Problem to solve:
Search the data below for "modulo"; list each line that holds it.

----------------------------------------

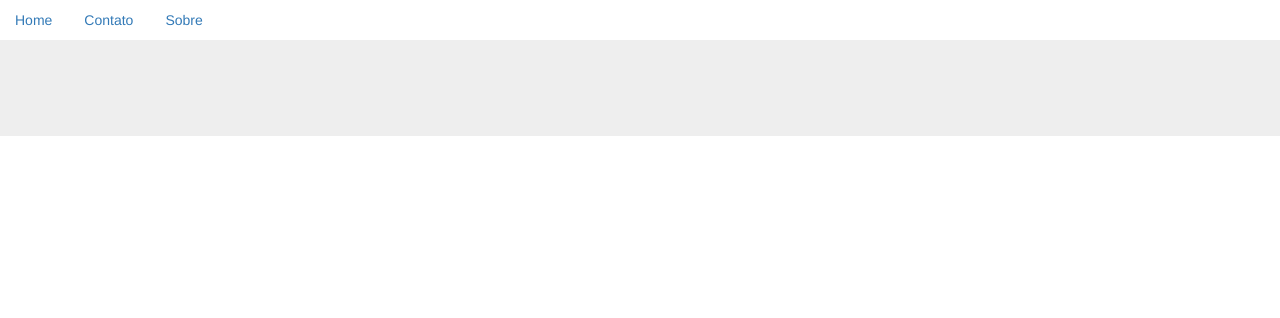
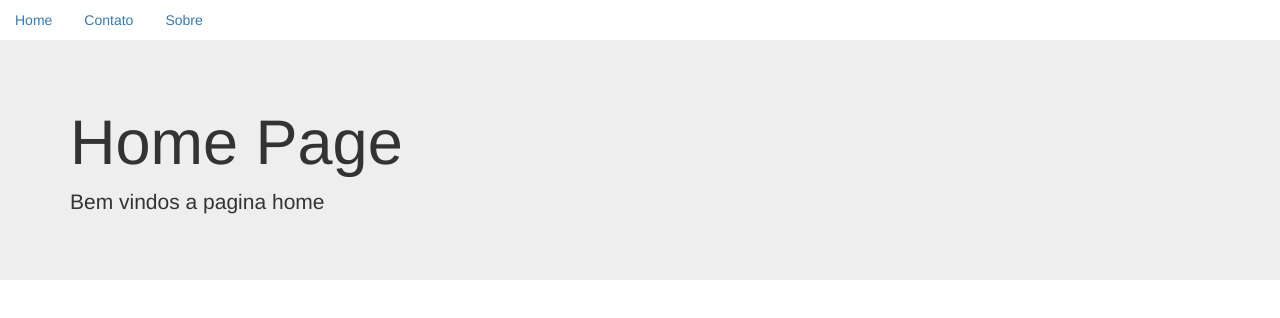
Before and after one commit to MarcosViniciusPinho/AngularJs_Rotas, a website: page index.html in a window 1280 px wide. Drawn offline with nearby package versions, Linux system fonts and the light colour scheme; some packages are replaced by stand-ins of ours.

Commit message:
importando o modulo para a view index.

```diff
--- a/index.html
+++ b/index.html
@@ -7,6 +7,7 @@
     <script src="node_modules/angular/angular.min.js"></script>
     <script src="node_modules/angular-route/angular-route.min.js"></script>
 
+    <script src="app/modulo.js"></script>
     <script src="app/router.js"></script>
     <script src="app/controllers/homeController.js"></script>
     <script src="app/controllers/contatoController.js"></script>
```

----------------------------------------

Response area:
importando o modulo para a view index.
+    <script src="app/modulo.js"></script>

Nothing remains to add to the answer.